(Dataset excerpts)
________

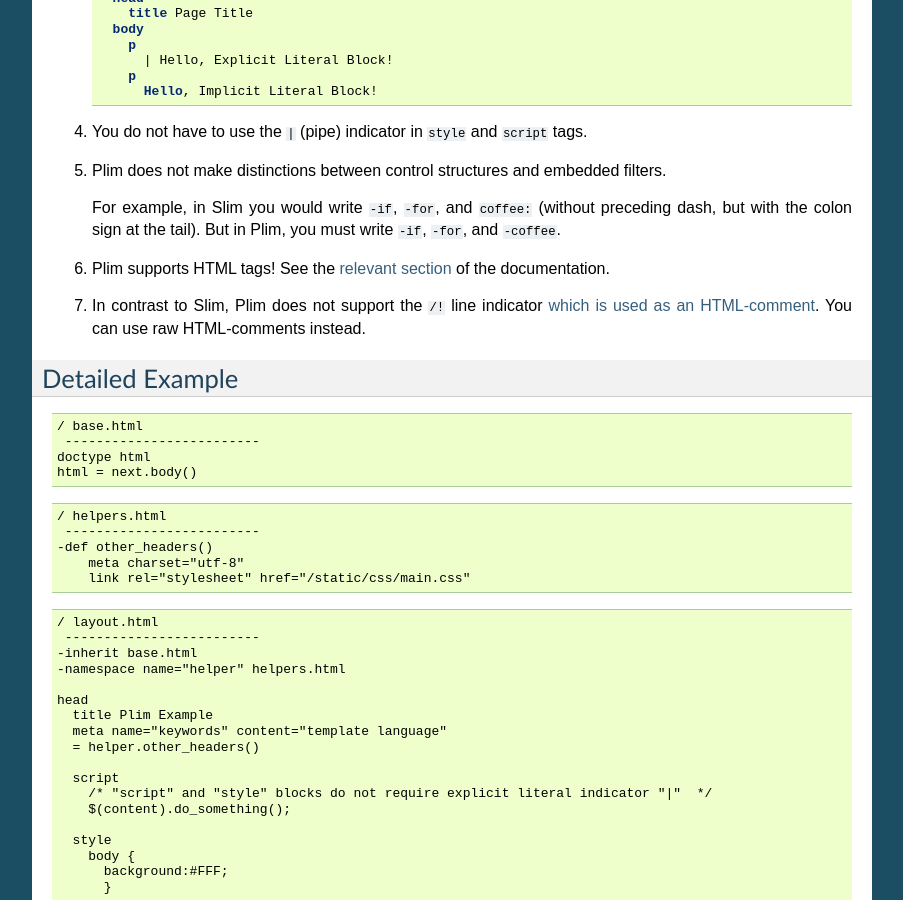
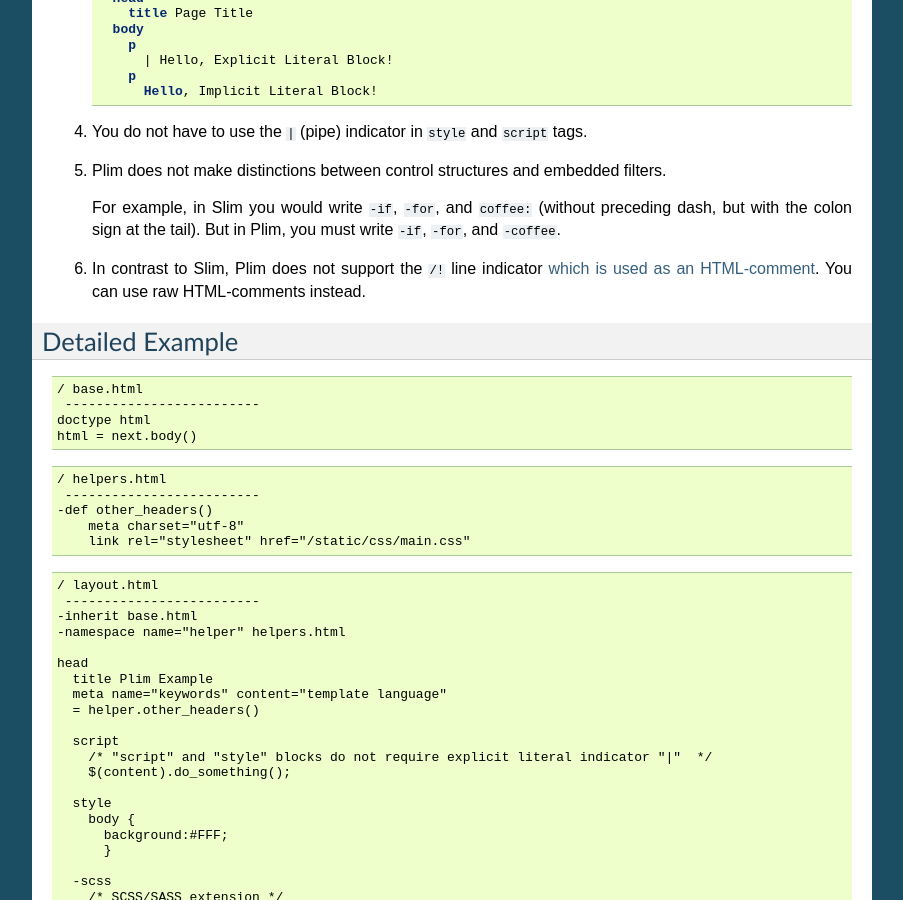
Before and after one commit to avanov/Plim, a Sphinx documentation site: the page built from docs/en/nutshell.txt, in a window 1280 px wide and 900 px high, scrolled down 1481 px. Shown: the whole window, without its empty margins (198-1101 px from the left). Built offline with Sphinx 7.4.7, drawn with Linux system fonts in a browser that asks for light colours.

Commit message:
Update docs.

```diff
--- a/docs/en/nutshell.txt
+++ b/docs/en/nutshell.txt
@@ -125,8 +125,6 @@ Plim is *not the exact* port of Slim. Here is the full list of differences.
     preceding dash, but with the colon sign at the tail).
     But in Plim, you must write ``-if``, ``-for``, and ``-coffee``.
 
-#. Plim supports HTML tags! See the :ref:`relevant section<raw-html>` of the documentation.
-
 #. In contrast to Slim, Plim does not support the ``/!`` line indicator
    `which is used as an HTML-comment <https://github.com/stonean/slim#-7>`_. You can use
    raw HTML-comments instead.
```
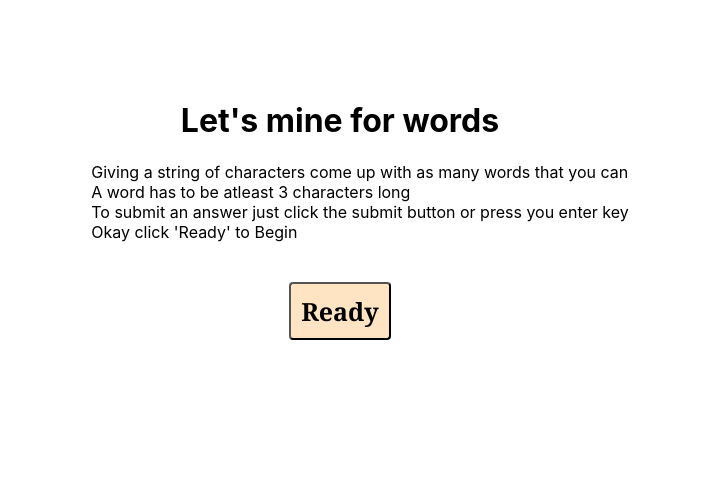
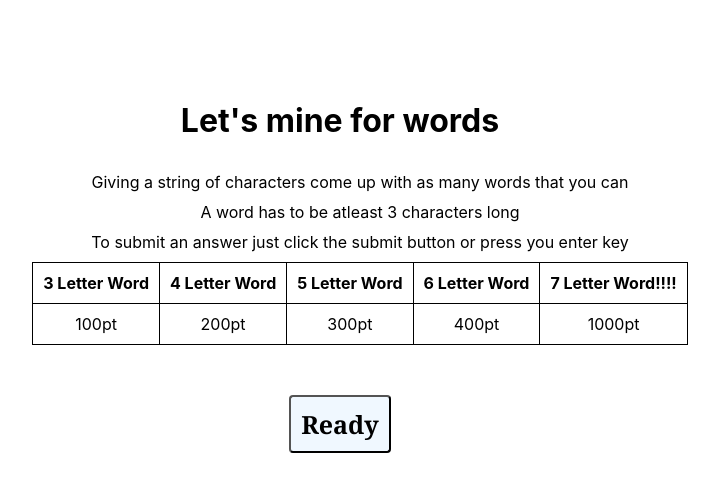
Before and after one commit to JohnJoseph2019/Eye4words, a React (Create React App) app: page / in a window 1280 px wide. Shown: the top 492 px of the page, without its empty margins (300-1019 px from the left). Built offline with nearby package versions, Linux system fonts and the light colour scheme.

Commit message:
Addded a table component for point system info to e display in he Homepage right now

```diff
--- a/src/components/Homepage/Homepage.css
+++ b/src/components/Homepage/Homepage.css
@@ -12,12 +12,24 @@ ol{
 }
 .ready{
   font-size: 25px;
-  background-color: bisque;
+  background-color: aliceblue;
+  font-family: Georgia, 'Times New Roman', Times, serif;
+  font-weight: bolder;
   color: black;
   border-radius: 4px;
   padding: 10px;
+  width: max-content;
 }
 .ready:hover{
   background-color: cornflowerblue;
   color: aliceblue;
 }
+li{
+  margin: 10px;
+  text-align: center;
+}
+  /* font-size: 25px;
+  font-family: Georgia, 'Times New Roman', Times, serif;
+  font-weight: bolder;
+  background-color: aliceblue;
+  width: max-content; */
--- a/src/components/Homepage/Homepage.js
+++ b/src/components/Homepage/Homepage.js
@@ -1,6 +1,7 @@
 import React from "react"
 import { Link } from "react-router-dom"
 import "./Homepage.css"
+import PointSystem from "../PointSystem/PointSystem"
 
 
 export default function Homepage(props) {
@@ -12,7 +13,7 @@ export default function Homepage(props) {
         <li>Giving a string of characters come up with as many words that you can</li>
         <li>A word has to be atleast 3 characters long</li>
         <li>To submit an answer just click the submit button or press you enter key</li>
-        <li>Okay click 'Ready' to Begin</li>
+        <li><PointSystem /></li>
       </ol>
       <Link to="/PlayGame" > <button className="ready" onClick={props.handleRandomPick}> Ready </button></Link>
     </div>
--- a/src/components/PlayGame/PlayGame.css
+++ b/src/components/PlayGame/PlayGame.css
@@ -23,6 +23,7 @@ button{
   font-weight: bolder;
   background-color: aliceblue;
   width: max-content;
+  padding: 10px;
 
 }
 .startButton{
--- /dev/null
+++ b/src/components/PointSystem/PointSystem.css
@@ -0,0 +1,11 @@
+table{
+  table-layout: auto;
+  width:100%;
+  margin: 0px auto;
+  border-collapse: collapse;
+}
+table,th,td{
+  border: 1px solid black;
+  padding: 10px;
+  text-align: center;
+}
--- /dev/null
+++ b/src/components/PointSystem/PointSystem.js
@@ -0,0 +1,25 @@
+import React from 'react'
+import "./PointSystem.css"
+
+export default function PointSystem() {
+  return (
+    <>
+      <table>
+        <tr>
+          <th>3 Letter Word</th>
+          <th>4 Letter Word</th>
+          <th>5 Letter Word</th>
+          <th>6 Letter Word</th>
+          <th>7 Letter Word!!!!</th>
+        </tr>
+        <tr>
+          <td>100pt</td>
+          <td>200pt</td>
+          <td>300pt</td>
+          <td>400pt</td>
+          <td>1000pt</td>
+        </tr>
+      </table>
+    </>
+  )
+}
```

________

● What is being asked: When a line of the records has the word "background", pick it out and copy it.

● Reply to the exercise:
-  background-color: bisque;
+  background-color: aliceblue;
   background-color: cornflowerblue;
+  background-color: aliceblue;
   background-color: aliceblue;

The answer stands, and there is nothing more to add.